# Web page edit records
◆ ◆ ◆ ◆ ◆ ◆ ◆
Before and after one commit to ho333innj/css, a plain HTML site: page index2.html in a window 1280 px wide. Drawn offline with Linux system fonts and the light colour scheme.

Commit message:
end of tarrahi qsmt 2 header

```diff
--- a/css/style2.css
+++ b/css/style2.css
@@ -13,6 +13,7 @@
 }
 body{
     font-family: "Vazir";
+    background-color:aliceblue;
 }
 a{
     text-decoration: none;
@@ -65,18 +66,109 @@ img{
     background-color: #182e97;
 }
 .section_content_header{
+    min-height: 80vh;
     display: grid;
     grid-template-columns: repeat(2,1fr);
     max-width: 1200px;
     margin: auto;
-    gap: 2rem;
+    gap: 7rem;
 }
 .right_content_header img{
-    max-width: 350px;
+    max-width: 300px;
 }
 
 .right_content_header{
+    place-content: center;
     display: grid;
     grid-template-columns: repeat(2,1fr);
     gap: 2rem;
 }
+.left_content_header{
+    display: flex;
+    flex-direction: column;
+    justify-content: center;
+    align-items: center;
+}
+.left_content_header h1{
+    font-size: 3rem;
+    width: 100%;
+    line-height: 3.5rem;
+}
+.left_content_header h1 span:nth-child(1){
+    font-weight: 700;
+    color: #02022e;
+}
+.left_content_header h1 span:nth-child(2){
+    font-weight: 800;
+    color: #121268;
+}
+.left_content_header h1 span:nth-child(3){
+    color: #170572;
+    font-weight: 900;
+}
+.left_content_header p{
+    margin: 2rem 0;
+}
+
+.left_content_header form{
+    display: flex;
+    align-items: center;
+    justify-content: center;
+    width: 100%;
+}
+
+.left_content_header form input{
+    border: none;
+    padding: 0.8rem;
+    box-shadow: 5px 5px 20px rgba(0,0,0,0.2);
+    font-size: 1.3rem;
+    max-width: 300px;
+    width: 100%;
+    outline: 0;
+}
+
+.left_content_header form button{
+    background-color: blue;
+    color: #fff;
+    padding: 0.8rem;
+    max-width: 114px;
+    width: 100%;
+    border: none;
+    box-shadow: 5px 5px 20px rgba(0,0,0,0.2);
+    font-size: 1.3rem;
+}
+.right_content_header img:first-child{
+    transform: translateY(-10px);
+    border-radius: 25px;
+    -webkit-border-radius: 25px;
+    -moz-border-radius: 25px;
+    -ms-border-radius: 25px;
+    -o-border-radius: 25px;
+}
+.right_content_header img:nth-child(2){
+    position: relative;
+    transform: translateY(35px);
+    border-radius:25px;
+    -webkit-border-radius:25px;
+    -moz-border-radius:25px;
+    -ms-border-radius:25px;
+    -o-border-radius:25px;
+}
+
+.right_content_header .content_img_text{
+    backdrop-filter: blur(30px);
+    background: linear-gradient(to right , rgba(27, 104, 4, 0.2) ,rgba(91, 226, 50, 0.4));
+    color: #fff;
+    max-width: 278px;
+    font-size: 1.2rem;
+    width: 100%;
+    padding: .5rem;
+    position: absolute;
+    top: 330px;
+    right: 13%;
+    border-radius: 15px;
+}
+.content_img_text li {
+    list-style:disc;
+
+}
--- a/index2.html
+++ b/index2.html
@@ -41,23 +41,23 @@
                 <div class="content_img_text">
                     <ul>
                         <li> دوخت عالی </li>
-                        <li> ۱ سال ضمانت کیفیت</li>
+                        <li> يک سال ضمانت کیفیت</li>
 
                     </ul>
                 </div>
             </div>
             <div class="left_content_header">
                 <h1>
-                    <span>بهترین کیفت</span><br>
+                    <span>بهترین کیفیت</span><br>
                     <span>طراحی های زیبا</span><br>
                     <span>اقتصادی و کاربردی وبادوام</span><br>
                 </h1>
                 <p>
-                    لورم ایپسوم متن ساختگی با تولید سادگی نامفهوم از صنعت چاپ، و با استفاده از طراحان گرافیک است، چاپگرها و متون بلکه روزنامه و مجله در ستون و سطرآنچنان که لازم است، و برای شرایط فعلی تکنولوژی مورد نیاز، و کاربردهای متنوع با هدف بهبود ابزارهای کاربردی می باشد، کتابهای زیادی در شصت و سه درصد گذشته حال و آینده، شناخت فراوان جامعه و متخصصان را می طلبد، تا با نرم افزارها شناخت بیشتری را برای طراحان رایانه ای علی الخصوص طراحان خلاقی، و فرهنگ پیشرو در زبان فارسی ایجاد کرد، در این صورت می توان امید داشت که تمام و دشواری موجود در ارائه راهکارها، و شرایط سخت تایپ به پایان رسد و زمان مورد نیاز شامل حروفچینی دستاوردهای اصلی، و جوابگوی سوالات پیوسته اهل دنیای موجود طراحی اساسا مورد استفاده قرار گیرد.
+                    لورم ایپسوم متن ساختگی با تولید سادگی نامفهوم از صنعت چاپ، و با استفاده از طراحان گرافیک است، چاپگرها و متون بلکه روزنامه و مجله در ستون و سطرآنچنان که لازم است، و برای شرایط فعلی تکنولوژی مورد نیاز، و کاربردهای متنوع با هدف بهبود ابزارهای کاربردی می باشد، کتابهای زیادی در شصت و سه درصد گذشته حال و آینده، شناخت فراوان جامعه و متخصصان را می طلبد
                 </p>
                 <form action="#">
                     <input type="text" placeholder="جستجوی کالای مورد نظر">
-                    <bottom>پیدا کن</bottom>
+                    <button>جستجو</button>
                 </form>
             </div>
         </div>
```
◆ ◆ ◆ ◆ ◆ ◆ ◆
# Task goal
Set down the records above once more, exactly as they stand.

# Solution below
Before and after one commit to ho333innj/css, a plain HTML site: page index2.html in a window 1280 px wide. Drawn offline with Linux system fonts and the light colour scheme.

Commit message:
end of tarrahi qsmt 2 header

```diff
--- a/css/style2.css
+++ b/css/style2.css
@@ -13,6 +13,7 @@
 }
 body{
     font-family: "Vazir";
+    background-color:aliceblue;
 }
 a{
     text-decoration: none;
@@ -65,18 +66,109 @@ img{
     background-color: #182e97;
 }
 .section_content_header{
+    min-height: 80vh;
     display: grid;
     grid-template-columns: repeat(2,1fr);
     max-width: 1200px;
     margin: auto;
-    gap: 2rem;
+    gap: 7rem;
 }
 .right_content_header img{
-    max-width: 350px;
+    max-width: 300px;
 }
 
 .right_content_header{
+    place-content: center;
     display: grid;
     grid-template-columns: repeat(2,1fr);
     gap: 2rem;
 }
+.left_content_header{
+    display: flex;
+    flex-direction: column;
+    justify-content: center;
+    align-items: center;
+}
+.left_content_header h1{
+    font-size: 3rem;
+    width: 100%;
+    line-height: 3.5rem;
+}
+.left_content_header h1 span:nth-child(1){
+    font-weight: 700;
+    color: #02022e;
+}
+.left_content_header h1 span:nth-child(2){
+    font-weight: 800;
+    color: #121268;
+}
+.left_content_header h1 span:nth-child(3){
+    color: #170572;
+    font-weight: 900;
+}
+.left_content_header p{
+    margin: 2rem 0;
+}
+
+.left_content_header form{
+    display: flex;
+    align-items: center;
+    justify-content: center;
+    width: 100%;
+}
+
+.left_content_header form input{
+    border: none;
+    padding: 0.8rem;
+    box-shadow: 5px 5px 20px rgba(0,0,0,0.2);
+    font-size: 1.3rem;
+    max-width: 300px;
+    width: 100%;
+    outline: 0;
+}
+
+.left_content_header form button{
+    background-color: blue;
+    color: #fff;
+    padding: 0.8rem;
+    max-width: 114px;
+    width: 100%;
+    border: none;
+    box-shadow: 5px 5px 20px rgba(0,0,0,0.2);
+    font-size: 1.3rem;
+}
+.right_content_header img:first-child{
+    transform: translateY(-10px);
+    border-radius: 25px;
+    -webkit-border-radius: 25px;
+    -moz-border-radius: 25px;
+    -ms-border-radius: 25px;
+    -o-border-radius: 25px;
+}
+.right_content_header img:nth-child(2){
+    position: relative;
+    transform: translateY(35px);
+    border-radius:25px;
+    -webkit-border-radius:25px;
+    -moz-border-radius:25px;
+    -ms-border-radius:25px;
+    -o-border-radius:25px;
+}
+
+.right_content_header .content_img_text{
+    backdrop-filter: blur(30px);
+    background: linear-gradient(to right , rgba(27, 104, 4, 0.2) ,rgba(91, 226, 50, 0.4));
+    color: #fff;
+    max-width: 278px;
+    font-size: 1.2rem;
+    width: 100%;
+    padding: .5rem;
+    position: absolute;
+    top: 330px;
+    right: 13%;
+    border-radius: 15px;
+}
+.content_img_text li {
+    list-style:disc;
+
+}
--- a/index2.html
+++ b/index2.html
@@ -41,23 +41,23 @@
                 <div class="content_img_text">
                     <ul>
                         <li> دوخت عالی </li>
-                        <li> ۱ سال ضمانت کیفیت</li>
+                        <li> يک سال ضمانت کیفیت</li>
 
                     </ul>
                 </div>
             </div>
             <div class="left_content_header">
                 <h1>
-                    <span>بهترین کیفت</span><br>
+                    <span>بهترین کیفیت</span><br>
                     <span>طراحی های زیبا</span><br>
                     <span>اقتصادی و کاربردی وبادوام</span><br>
                 </h1>
                 <p>
-                    لورم ایپسوم متن ساختگی با تولید سادگی نامفهوم از صنعت چاپ، و با استفاده از طراحان گرافیک است، چاپگرها و متون بلکه روزنامه و مجله در ستون و سطرآنچنان که لازم است، و برای شرایط فعلی تکنولوژی مورد نیاز، و کاربردهای متنوع با هدف بهبود ابزارهای کاربردی می باشد، کتابهای زیادی در شصت و سه درصد گذشته حال و آینده، شناخت فراوان جامعه و متخصصان را می طلبد، تا با نرم افزارها شناخت بیشتری را برای طراحان رایانه ای علی الخصوص طراحان خلاقی، و فرهنگ پیشرو در زبان فارسی ایجاد کرد، در این صورت می توان امید داشت که تمام و دشواری موجود در ارائه راهکارها، و شرایط سخت تایپ به پایان رسد و زمان مورد نیاز شامل حروفچینی دستاوردهای اصلی، و جوابگوی سوالات پیوسته اهل دنیای موجود طراحی اساسا مورد استفاده قرار گیرد.
+                    لورم ایپسوم متن ساختگی با تولید سادگی نامفهوم از صنعت چاپ، و با استفاده از طراحان گرافیک است، چاپگرها و متون بلکه روزنامه و مجله در ستون و سطرآنچنان که لازم است، و برای شرایط فعلی تکنولوژی مورد نیاز، و کاربردهای متنوع با هدف بهبود ابزارهای کاربردی می باشد، کتابهای زیادی در شصت و سه درصد گذشته حال و آینده، شناخت فراوان جامعه و متخصصان را می طلبد
                 </p>
                 <form action="#">
                     <input type="text" placeholder="جستجوی کالای مورد نظر">
-                    <bottom>پیدا کن</bottom>
+                    <button>جستجو</button>
                 </form>
             </div>
         </div>
```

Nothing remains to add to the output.